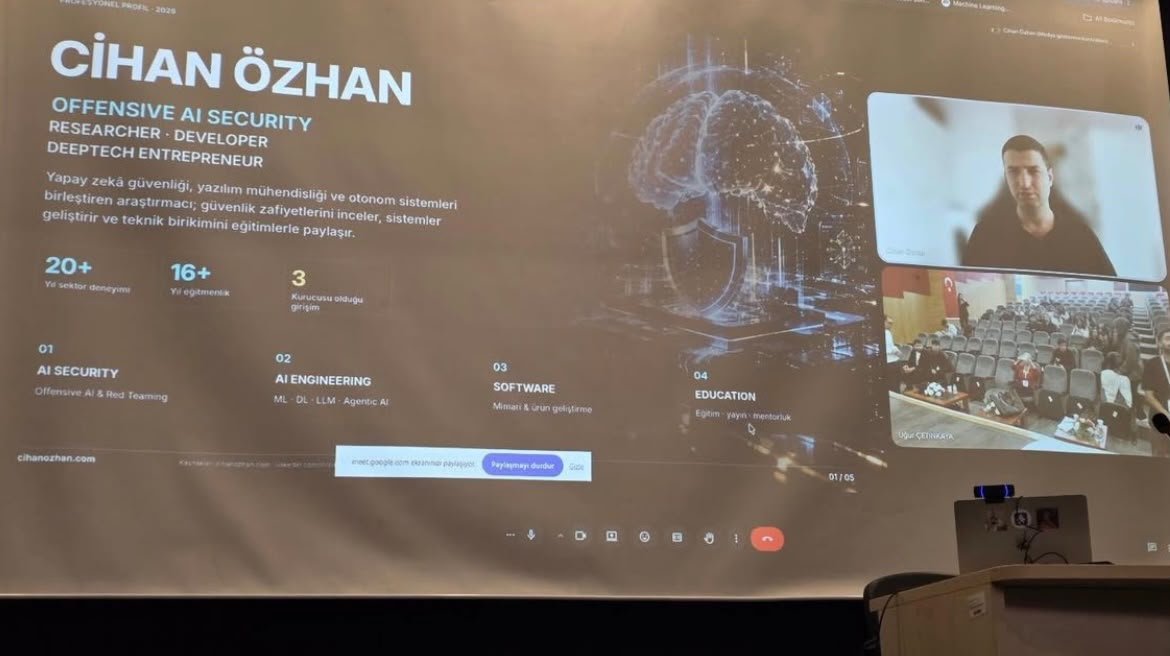
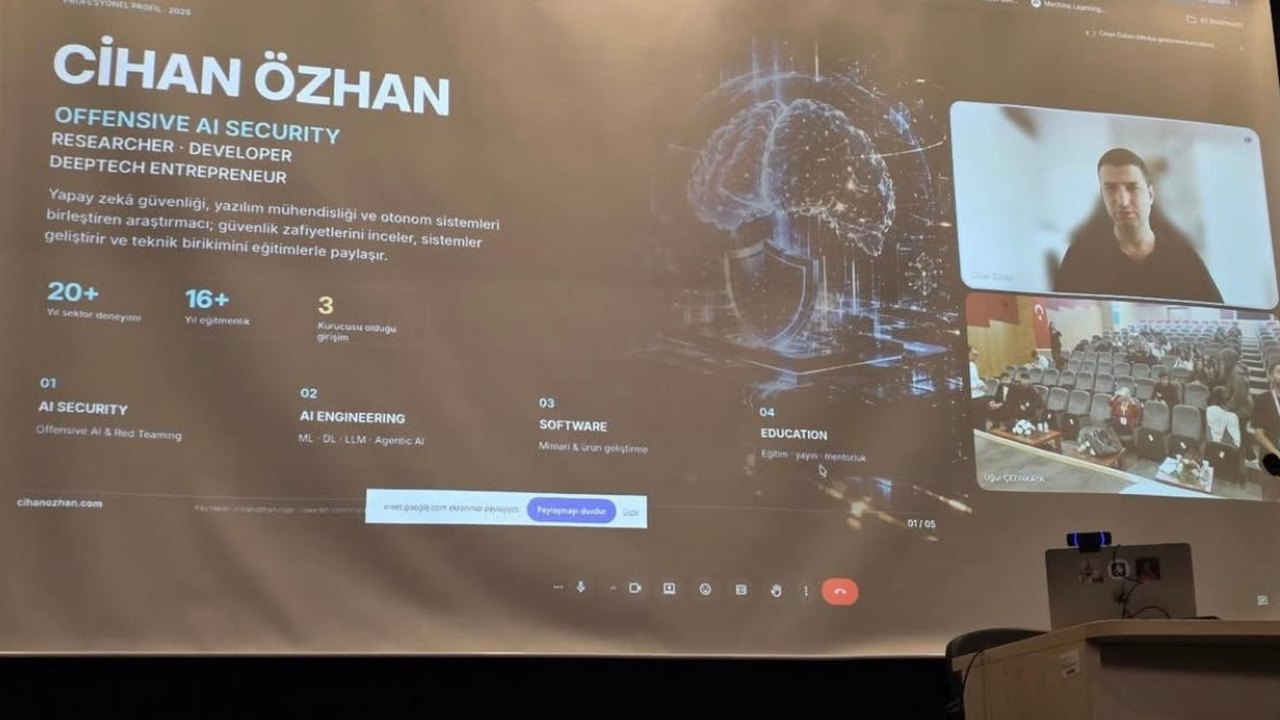
Galeriye iki fotoğraf ekle, tüm fotoğrafları 16:9 boyutuna eşitle
Emrullah Keser'in slayt fotoğrafı yerine kürsüden fotoğrafı konuldu, salon
fotoğrafı eklendi. Tüm kareler 1280x720'ye getirildi, büyütme penceresinde
çerçeve sabit. Konuşmacı adları afişe göre eklendi.

Claude-Session: https://claude.ai/code/session_01NLj55b9ykhBQRbArkPoZpr

diff --git a/assets/style.css b/assets/style.css
@@ -217,7 +217,7 @@ h2 { margin-bottom: 0; font-family: var(--display); font-size: clamp(36px, 5vw, 
 .lightbox[open] { display: grid; grid-template-columns: auto minmax(0, 1fr) auto; align-items: center; gap: 8px; }
 .lightbox::backdrop { background: rgb(4 2 10 / 90%); backdrop-filter: blur(4px); }
 .lightbox-figure { margin: 0; text-align: center; }
-.lightbox-img { display: block; max-width: 100%; max-height: 78vh; margin: 0 auto; object-fit: contain; }
+.lightbox-img { display: block; width: min(100%, 138vh); aspect-ratio: 16 / 9; margin: 0 auto; object-fit: contain; background: #000; }
 .lightbox-caption { margin-top: 12px; color: rgb(255 255 255 / 80%); font-size: 14px; line-height: 1.5; }
 .lightbox-nav, .lightbox-close { width: 44px; height: 44px; border: 0; color: #fff; background: rgb(255 255 255 / 10%); font-size: 28px; line-height: 1; cursor: pointer; }
 .lightbox-nav:hover, .lightbox-close:hover { background: rgb(255 255 255 / 20%); }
═══
▶ Directions for this task
Could you write out the records again exactly, without any of their pictures?

▶ Task solution
Galeriye iki fotoğraf ekle, tüm fotoğrafları 16:9 boyutuna eşitle
Emrullah Keser'in slayt fotoğrafı yerine kürsüden fotoğrafı konuldu, salon
fotoğrafı eklendi. Tüm kareler 1280x720'ye getirildi, büyütme penceresinde
çerçeve sabit. Konuşmacı adları afişe göre eklendi.

Claude-Session: https://claude.ai/code/session_01NLj55b9ykhBQRbArkPoZpr

diff --git a/assets/style.css b/assets/style.css
@@ -217,7 +217,7 @@ h2 { margin-bottom: 0; font-family: var(--display); font-size: clamp(36px, 5vw, 
 .lightbox[open] { display: grid; grid-template-columns: auto minmax(0, 1fr) auto; align-items: center; gap: 8px; }
 .lightbox::backdrop { background: rgb(4 2 10 / 90%); backdrop-filter: blur(4px); }
 .lightbox-figure { margin: 0; text-align: center; }
-.lightbox-img { display: block; max-width: 100%; max-height: 78vh; margin: 0 auto; object-fit: contain; }
+.lightbox-img { display: block; width: min(100%, 138vh); aspect-ratio: 16 / 9; margin: 0 auto; object-fit: contain; background: #000; }
 .lightbox-caption { margin-top: 12px; color: rgb(255 255 255 / 80%); font-size: 14px; line-height: 1.5; }
 .lightbox-nav, .lightbox-close { width: 44px; height: 44px; border: 0; color: #fff; background: rgb(255 255 255 / 10%); font-size: 28px; line-height: 1; cursor: pointer; }
 .lightbox-nav:hover, .lightbox-close:hover { background: rgb(255 255 255 / 20%); }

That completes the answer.